Welcome to the fourth instalment of the Pre-Match Preparation Guide. Over the last few weeks, I’ve discussed how to optimise the morning of your match day with regards to food, drink and psyche-up music.
This week is all about being inspirational; it’s about delivering a speech that will motivate your team to fight for every tackle and for every header, in order to maximise the likelihood of your team being victorious. This week, I’ll be trying to create the recipe for the perfect pre-match Team Talk.
Pre-Match Guide: Week 4 – Inspirational Team Talks
There is surely no better way to introduce the topic than with a clip of one of the most famous motivational speeches of all time, from the film ‘Any Given Sunday’, I give you ‘Coach’ Al Pacino…
Unfortunately, as the majority of grass roots football team talks happen in a tiny smelly changing room, during the warm up, or maybe during a team huddle just before the kick off, you’re unlikely to have the opportunity to use emotional music or slow-motion camera tricks to enhance the inspiration you’re trying to deliver. However there are some aspects of this speech you can imitate on a cold, windy football pitch in the middle of nowhere…

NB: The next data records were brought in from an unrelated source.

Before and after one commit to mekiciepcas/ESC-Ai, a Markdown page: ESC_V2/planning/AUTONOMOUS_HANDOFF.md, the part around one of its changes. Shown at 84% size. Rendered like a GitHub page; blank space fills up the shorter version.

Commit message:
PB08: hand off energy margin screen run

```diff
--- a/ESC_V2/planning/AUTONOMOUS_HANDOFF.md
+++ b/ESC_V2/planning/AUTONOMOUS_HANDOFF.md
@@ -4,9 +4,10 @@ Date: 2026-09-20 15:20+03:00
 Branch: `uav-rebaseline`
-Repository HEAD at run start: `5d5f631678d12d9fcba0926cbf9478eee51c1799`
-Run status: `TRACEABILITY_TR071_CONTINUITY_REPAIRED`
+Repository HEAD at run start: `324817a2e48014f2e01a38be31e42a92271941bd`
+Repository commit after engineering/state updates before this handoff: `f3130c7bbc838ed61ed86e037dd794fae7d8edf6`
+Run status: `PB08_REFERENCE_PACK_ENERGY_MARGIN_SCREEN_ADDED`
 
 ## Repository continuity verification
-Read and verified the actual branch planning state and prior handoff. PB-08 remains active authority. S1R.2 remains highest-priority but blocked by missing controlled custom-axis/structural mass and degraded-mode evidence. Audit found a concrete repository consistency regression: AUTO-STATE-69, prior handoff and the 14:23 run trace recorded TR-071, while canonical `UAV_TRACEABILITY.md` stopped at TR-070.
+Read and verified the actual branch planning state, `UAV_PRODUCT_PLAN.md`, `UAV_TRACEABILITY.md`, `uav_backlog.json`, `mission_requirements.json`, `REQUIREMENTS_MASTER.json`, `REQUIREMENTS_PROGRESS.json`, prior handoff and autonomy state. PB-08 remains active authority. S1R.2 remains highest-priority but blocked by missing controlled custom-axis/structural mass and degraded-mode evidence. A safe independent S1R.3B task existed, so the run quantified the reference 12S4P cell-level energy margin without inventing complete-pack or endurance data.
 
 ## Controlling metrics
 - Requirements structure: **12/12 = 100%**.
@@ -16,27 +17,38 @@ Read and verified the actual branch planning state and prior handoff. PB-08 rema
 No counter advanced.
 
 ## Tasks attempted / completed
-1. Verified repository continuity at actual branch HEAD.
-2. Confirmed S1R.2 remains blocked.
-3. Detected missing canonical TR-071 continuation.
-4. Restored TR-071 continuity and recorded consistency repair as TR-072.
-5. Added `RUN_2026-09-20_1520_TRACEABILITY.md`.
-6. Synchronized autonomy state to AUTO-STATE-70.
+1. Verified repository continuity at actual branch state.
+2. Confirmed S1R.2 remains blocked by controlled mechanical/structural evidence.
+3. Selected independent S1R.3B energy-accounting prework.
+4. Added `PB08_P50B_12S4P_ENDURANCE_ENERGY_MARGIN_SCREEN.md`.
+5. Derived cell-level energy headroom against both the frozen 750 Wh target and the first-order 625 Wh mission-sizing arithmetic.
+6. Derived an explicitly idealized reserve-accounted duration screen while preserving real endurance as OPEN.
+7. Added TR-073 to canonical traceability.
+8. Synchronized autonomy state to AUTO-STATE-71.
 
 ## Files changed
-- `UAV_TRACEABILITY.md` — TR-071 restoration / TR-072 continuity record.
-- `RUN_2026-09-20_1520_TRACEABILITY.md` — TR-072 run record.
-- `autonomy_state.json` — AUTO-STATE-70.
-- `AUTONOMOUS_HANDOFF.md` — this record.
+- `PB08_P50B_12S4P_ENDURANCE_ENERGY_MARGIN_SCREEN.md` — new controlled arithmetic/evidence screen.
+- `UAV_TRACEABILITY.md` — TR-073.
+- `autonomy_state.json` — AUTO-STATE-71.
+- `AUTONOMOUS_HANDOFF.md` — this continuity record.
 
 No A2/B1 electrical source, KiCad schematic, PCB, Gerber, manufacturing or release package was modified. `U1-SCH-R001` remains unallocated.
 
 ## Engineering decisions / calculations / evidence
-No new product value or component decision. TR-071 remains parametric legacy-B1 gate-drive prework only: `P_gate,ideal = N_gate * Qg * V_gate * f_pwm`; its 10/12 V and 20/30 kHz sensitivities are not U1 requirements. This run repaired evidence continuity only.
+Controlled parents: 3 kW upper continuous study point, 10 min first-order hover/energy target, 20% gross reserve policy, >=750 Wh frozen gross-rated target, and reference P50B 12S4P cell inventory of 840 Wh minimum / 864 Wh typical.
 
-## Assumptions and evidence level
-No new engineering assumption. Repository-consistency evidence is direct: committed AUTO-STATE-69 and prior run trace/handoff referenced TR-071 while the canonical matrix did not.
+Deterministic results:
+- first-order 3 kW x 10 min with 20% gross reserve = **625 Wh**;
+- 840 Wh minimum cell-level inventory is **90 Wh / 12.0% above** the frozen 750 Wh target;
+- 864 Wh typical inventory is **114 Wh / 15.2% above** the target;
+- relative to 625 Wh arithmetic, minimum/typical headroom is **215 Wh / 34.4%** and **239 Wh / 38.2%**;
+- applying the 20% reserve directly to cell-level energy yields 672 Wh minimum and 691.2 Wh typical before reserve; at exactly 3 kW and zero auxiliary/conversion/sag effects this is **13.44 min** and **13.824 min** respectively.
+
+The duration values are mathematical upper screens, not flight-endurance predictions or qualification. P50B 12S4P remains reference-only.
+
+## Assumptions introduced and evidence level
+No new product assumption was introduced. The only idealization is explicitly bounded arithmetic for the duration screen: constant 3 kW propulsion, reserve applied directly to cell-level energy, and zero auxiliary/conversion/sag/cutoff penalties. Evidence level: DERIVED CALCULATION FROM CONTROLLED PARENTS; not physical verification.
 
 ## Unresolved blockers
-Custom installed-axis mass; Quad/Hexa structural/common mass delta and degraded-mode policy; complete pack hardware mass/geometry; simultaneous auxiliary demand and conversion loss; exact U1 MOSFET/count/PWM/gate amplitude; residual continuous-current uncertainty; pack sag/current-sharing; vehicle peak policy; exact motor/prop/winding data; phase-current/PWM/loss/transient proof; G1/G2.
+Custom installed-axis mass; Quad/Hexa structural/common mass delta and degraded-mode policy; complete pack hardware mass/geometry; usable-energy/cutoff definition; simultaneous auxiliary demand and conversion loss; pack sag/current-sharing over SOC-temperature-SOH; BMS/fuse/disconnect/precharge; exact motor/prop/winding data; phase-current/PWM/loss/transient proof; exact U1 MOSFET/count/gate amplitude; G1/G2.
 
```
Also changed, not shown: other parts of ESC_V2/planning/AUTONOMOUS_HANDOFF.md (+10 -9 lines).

1. Be the Sole Focus of Attention
You have to make sure you are the only thing the players are concentrated on during the team talk. This might be harder than it seems, if you’re outside, players’ attentions are likely to be drawn to anything that moves. Whether it’s a game on another pitch, a ball they’re kicking about, a nearby dog or a group of WAGs, it’s best to try to minimise any distractions.
The most obvious way of doing this is by doing the talk inside the changing room. If this isn’t possible – get the players to face away from any other football pitches, and make sure all the footballs are in a bag, or an unreachable distance away.
2. Sort out Positions, Formations & Set Pieces
The team talk is the best time to let your players know who will be playing where, what formation you are playing and who will be doing what for set-pieces. It’s easy to forget to say who will be taking corners, free-kicks, penalties, and who will be on the posts for defending corners – but letting your players know before the match will eliminate any confusion during the match.
3. Don’t Over-Complicate Tactics
There is no point confusing your team by introducing complex analysis of how you want them to play minutes before kick-off. Coming up with a few easily understandable tactical ideas can prove to be most effective. What is your mindset when in possession? Are you playing slick passing football, or will you be hitting the target man at the first opportunity? Also what is your mindset when out of possession? Will you be closing down fast and making tough challenges, or will you be standing off?
4. Build Up to a Climax
How you finish the team talk will leave an impression on the players as they go out to play. If you end on an anti-climax, the players’ morale will likely be low, if your speech builds and builds up right to the end, the players will be buzzing, and it’s very likely they’ll carry that adrenaline onto the pitch and perform that bit better.
Inspiring your team with a positive team talk is one of way of making sure the team starts in the right frame of mind. You don’t need to go for an emotional Hollywood style speech every week, but getting your points across clearly and passionately to a listening team will significantly improve the chances of them performing the way you want them to. Inspire your players with your tactical insights and let them know they can win if they put in that extra bit of effort to get that inch…Now, what are you gonna do?